WHAT IS REQUIRED: Pull out each line of the records holding the string "class".

Front-end code change data:
####

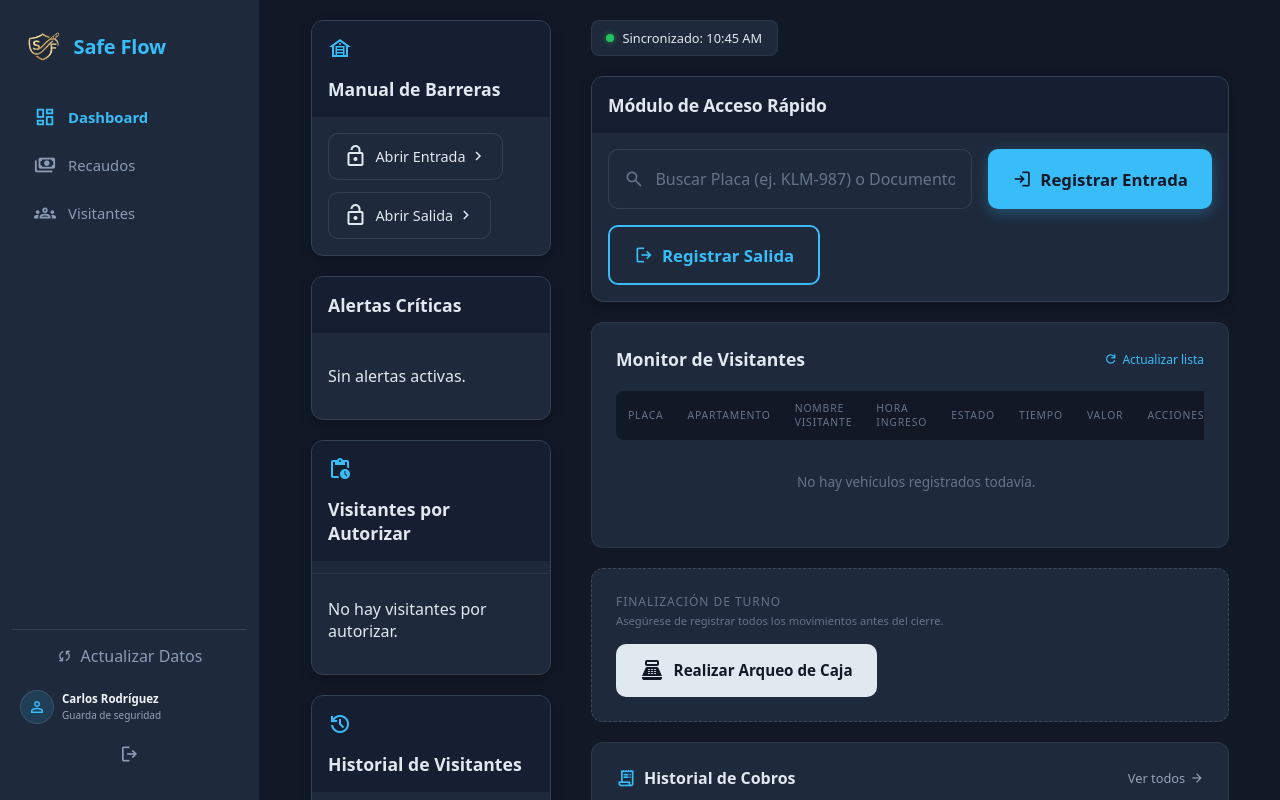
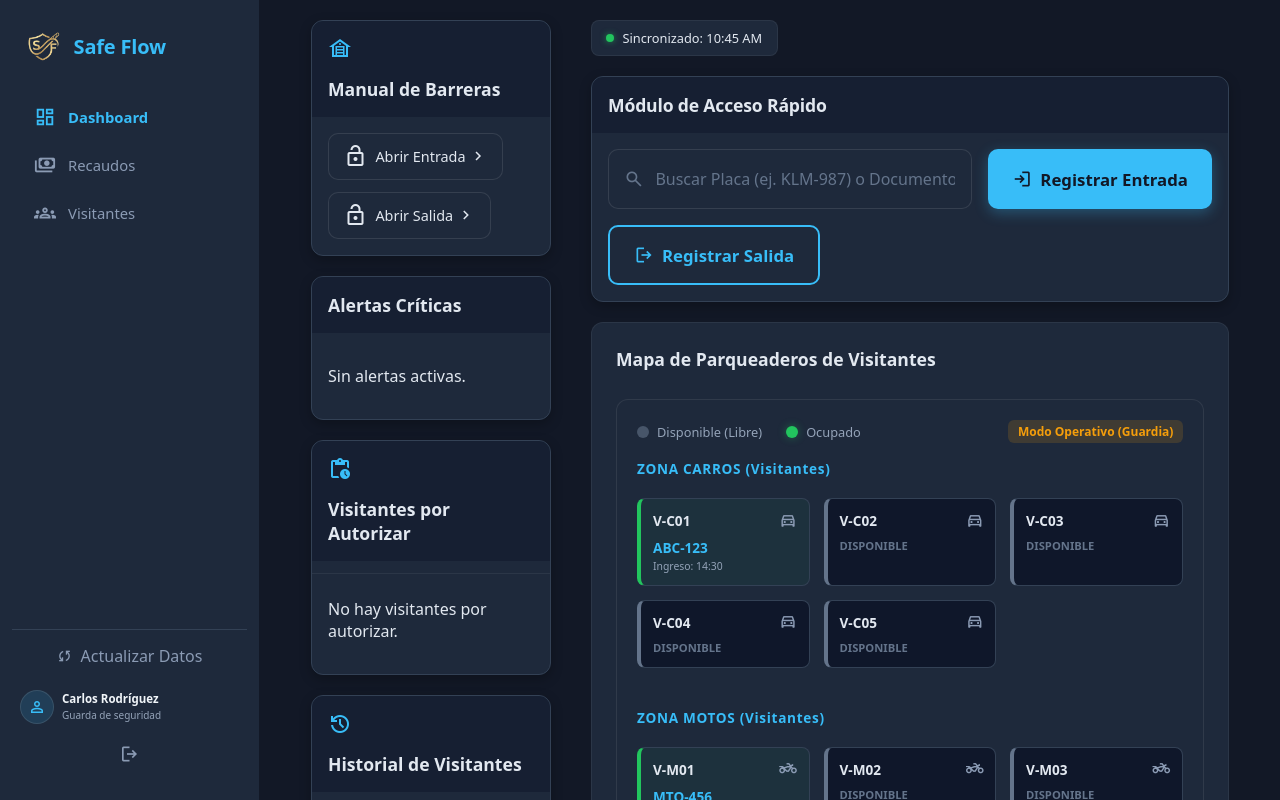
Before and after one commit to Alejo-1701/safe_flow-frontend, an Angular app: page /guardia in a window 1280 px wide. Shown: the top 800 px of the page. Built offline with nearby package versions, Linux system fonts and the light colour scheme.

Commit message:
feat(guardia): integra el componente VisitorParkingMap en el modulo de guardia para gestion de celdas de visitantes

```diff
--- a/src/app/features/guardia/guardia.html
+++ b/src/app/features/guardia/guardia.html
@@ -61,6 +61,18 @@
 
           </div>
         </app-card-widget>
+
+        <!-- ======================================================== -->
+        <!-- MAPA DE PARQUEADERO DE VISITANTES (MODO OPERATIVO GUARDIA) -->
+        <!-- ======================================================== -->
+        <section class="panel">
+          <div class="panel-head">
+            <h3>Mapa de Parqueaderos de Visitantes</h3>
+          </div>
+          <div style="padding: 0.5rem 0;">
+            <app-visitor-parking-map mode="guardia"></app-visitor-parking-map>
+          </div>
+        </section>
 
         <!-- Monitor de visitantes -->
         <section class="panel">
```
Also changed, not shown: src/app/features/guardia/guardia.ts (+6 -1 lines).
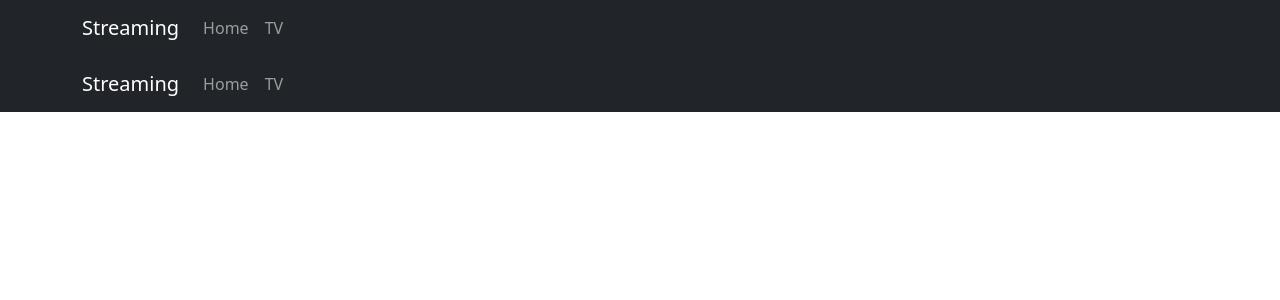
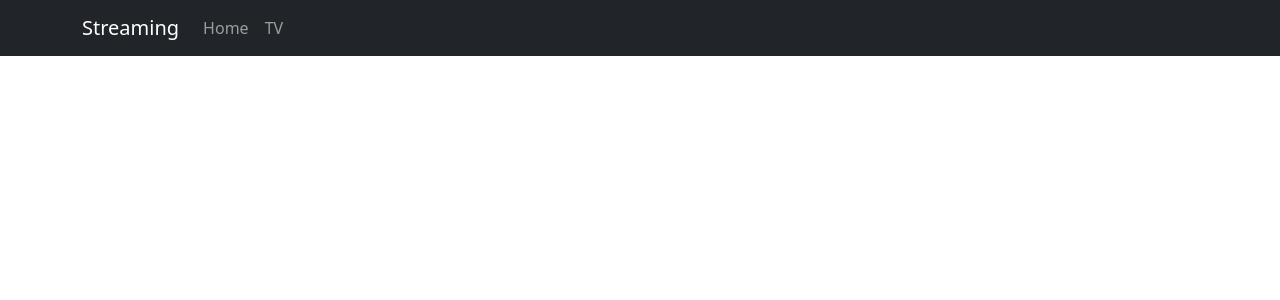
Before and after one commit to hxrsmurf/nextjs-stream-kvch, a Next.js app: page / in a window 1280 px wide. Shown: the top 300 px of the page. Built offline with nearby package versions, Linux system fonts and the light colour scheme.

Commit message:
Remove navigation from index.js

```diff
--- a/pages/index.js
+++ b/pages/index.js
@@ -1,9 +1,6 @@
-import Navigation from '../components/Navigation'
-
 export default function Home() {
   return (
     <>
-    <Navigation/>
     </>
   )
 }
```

####

SOLVED EXERCISE:
+        <section class="panel">
+          <div class="panel-head">
         <section class="panel">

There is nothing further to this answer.